Win for school sports and prayer


A Jehovah’s Witness knocked on my door on a Saturday morning, a stack of Watchtowers in hand, and, forgive me, I was a little rude.

Why, I wondered afterward, did this visit set me off?

Partly because, like all proselytes, her working assumption was that she knows better than the rest of us.

I don’t like it when people offer unsolicited advice about lifting weights at the gym. I sure don’t want to hear it about a major, highly personal choice that most of us already have thought through: how and what to worship, if we choose to worship at all.

I don’t, by the way, which is another reason I found the encounter so irritating. How would it go over if I went from door to door pitching my view of Christianity: that it’s great as an ethical guide but, beyond that, nothing more than a comforting fairy tale?

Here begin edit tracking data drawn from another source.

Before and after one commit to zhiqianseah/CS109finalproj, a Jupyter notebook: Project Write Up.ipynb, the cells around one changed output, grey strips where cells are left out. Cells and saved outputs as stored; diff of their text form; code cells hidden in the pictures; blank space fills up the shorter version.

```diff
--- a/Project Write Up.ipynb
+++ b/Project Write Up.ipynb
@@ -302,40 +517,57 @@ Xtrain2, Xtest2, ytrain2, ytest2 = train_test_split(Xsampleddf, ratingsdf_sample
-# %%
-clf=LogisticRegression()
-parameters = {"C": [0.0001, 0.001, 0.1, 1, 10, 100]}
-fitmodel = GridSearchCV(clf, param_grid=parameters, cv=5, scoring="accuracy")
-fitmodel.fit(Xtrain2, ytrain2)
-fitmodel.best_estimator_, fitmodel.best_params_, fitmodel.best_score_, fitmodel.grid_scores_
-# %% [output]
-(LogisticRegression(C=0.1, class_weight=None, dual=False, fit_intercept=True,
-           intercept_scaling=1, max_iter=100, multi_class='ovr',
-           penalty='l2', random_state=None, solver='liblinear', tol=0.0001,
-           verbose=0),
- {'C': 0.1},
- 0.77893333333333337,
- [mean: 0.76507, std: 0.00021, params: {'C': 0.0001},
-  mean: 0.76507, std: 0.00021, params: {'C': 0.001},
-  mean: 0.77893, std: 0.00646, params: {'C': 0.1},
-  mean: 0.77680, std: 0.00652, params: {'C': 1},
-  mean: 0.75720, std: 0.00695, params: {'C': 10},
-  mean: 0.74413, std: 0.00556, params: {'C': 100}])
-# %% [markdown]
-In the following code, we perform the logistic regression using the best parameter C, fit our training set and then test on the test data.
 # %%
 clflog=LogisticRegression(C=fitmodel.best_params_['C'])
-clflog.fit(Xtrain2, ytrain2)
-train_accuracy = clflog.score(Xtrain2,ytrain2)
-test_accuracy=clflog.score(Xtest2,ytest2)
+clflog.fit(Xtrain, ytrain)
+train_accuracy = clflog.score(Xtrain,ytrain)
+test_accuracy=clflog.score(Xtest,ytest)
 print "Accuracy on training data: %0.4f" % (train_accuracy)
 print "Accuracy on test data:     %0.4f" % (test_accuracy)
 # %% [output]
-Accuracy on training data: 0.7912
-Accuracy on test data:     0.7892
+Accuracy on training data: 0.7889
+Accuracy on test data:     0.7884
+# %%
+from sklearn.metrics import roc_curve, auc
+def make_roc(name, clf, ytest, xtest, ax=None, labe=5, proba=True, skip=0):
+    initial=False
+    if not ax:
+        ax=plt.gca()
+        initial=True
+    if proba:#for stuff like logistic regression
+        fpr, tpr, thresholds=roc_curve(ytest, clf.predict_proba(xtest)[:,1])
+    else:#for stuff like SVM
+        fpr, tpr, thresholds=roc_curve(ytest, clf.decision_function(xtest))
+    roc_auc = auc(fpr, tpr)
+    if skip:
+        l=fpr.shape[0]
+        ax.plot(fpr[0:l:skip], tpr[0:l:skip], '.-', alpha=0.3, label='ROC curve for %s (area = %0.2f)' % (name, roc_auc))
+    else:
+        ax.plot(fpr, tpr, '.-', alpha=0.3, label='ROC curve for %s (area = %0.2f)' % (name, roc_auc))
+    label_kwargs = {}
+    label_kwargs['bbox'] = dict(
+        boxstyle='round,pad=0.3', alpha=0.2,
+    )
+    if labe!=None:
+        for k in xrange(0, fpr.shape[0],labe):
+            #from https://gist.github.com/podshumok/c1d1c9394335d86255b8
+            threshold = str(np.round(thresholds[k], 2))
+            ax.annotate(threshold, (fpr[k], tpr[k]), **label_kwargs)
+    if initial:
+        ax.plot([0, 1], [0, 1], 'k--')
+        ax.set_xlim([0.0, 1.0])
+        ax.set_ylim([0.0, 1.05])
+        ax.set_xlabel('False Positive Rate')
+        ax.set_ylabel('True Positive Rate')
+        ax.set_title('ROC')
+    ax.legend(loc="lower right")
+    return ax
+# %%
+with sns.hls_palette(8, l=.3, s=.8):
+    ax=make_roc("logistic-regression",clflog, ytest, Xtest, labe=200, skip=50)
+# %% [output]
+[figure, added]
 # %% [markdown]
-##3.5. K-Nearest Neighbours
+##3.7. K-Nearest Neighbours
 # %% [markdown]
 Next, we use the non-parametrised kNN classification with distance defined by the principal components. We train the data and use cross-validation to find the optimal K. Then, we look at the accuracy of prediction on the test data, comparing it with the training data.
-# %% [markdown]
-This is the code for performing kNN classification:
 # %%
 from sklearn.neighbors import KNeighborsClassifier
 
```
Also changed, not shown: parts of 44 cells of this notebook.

Probably not well at all.

Tom Lehrer, the 1960s singer-comedian, had it wrong when he said everybody hates Jews. From my experience, in this conservative part of Florida, a lot more people hate atheists.

Not that this causes me real problems. I usually just keep my mouth shut and wish that believers would show the rest of us the same respect.

So, hooray for Pasco superintendent of schools Kurt Browning!

Browning sent out a memo recently asking the county’s high school football coaches to refrain from leading team prayers.

It doesn’t forbid prayers, mind you, it just says that students, rather than paid employees of the public school system, should be leading them. Constitutionally speaking, this draws the line in the right place.

However, if I were a coach, even a Christian one, I would not want team prayers at all.

That’s because it’s no better for team-building than it is for nation-building, which our founders wisely recognized.

And that’s because, obviously, you exclude every player who doesn’t believe in the prayer leader’s god, or doesn’t believe in any god, or is just smart enough to see the folly of praying to a peaceful god when playing a game as violent as football.

For a similar reason, I’m not going to get carried away praising Browning’s political bravery. Yes, he took some heat. But what’s smart for coaches is smart for politicians, and Browning has staked out a widely appealing position as a devout Baptist who, when it comes to the public realm, is also a devout secularist. It’s a position that doesn’t leave anybody out.

And I like to think that’s the way the country is heading.

We’ve made some great advances recently in gay rights. Catholics have a new pope more like God’s golden retriever than his Rottweiler who has spoken up for these rights and, amazingly, against evangelizing. And though a recent Gallup poll shows that a lot of voters, 43 percent, would never vote for an atheist president, that’s a far lower percentage than just a few years ago.

Maybe a few more people are starting to get it: No matter how great you think your religion is, it’s yours, not everybody else’s.

Dan DeWitt is a columnist for the Tampa Bay Times.

Read more From Our Inbox stories from the Miami Herald

  • The Beatles’ cry of freedom: ‘Money,’ 50 years later

    In early 1964, a friend called me up and asked if I wanted to hear the new Beatles album, With the Beatles. It had come out in Britain a couple of months before, but no one I knew had heard it, or for that matter heard of it. My friend’s father, an airplane pilot, had brought it back. It was just days after the Beatles’ first appearance on The Ed Sullivan Show.

  • It helps to have a hospital room with a view

    Hospitals are, by their nature, scary and depressing places. But they don’t have to be ugly as well — and there’s ample evidence that aesthetics matter to patient health.

  • Why the Islamic State (or ISIS, or QSIS, or ISIL) has so many names

    The Guardian reports that an influential Egyptian group has requested that Western observers make a crucial nomenclature change. Egypt’s Dar al-Ifta, which the Guardian describes as “a wing of the Egyptian justice ministry … [and] a source of religious authority both inside and outside Egypt,” says that it’s not appropriate to refer to the self-proclaimed “Islamic State” that’s currently fighting in Iraq and Syria. Instead, according to Dar al-Ifta, we should call them “al-Qaida Separatists in Iraq and Syria,” or alternately QSIS. You can learn more by following the group’s “Call it QS not IS” social-media campaign.

Miami Herald

Join the

The Miami Herald is pleased to provide this opportunity to share information, experiences and observations about what's in the news. Some of the comments may be reprinted elsewhere on the site or in the newspaper. We encourage lively, open debate on the issues of the day, and ask that you refrain from profanity, hate speech, personal comments and remarks that are off point. Thank you for taking the time to offer your thoughts.

The Miami Herald uses Facebook's commenting system. You need to log in with a Facebook account in order to comment. If you have questions about commenting with your Facebook account, click here.

Have a news tip? You can send it anonymously. Click here to send us your tip - or - consider joining the Public Insight Network and become a source for The Miami Herald and el Nuevo Herald.

Hide Comments

This affects comments on all stories.

Cancel OK

  • Marketplace

Today's Circulars

  • Quick Job Search

Enter Keyword(s) Enter City Select a State Select a Category